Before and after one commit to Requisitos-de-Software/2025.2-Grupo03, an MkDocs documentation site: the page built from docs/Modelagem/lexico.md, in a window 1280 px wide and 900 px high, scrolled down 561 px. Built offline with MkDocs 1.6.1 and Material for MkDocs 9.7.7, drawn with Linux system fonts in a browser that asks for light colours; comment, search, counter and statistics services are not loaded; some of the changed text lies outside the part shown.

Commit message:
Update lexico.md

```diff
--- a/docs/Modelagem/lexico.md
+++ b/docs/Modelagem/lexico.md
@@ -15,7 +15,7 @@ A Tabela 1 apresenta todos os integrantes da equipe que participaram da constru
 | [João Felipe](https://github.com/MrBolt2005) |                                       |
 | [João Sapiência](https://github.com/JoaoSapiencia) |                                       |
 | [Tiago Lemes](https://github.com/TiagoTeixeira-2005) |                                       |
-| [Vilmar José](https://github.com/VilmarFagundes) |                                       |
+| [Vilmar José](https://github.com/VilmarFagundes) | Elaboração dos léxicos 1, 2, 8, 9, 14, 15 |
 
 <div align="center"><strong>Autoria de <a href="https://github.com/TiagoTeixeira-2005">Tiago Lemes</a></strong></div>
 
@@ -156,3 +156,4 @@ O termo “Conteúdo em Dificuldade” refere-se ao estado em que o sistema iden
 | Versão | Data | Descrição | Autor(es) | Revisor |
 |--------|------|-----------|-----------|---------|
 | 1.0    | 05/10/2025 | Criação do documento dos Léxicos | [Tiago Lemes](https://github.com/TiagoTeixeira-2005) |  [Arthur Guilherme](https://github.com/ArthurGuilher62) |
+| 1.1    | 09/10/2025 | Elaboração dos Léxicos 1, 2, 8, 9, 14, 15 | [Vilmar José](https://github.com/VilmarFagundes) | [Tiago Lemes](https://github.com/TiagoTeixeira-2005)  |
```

::::::::::

Tally the lines of the listing that include "João". Reply with nothing but the count.

■ **Result**: 2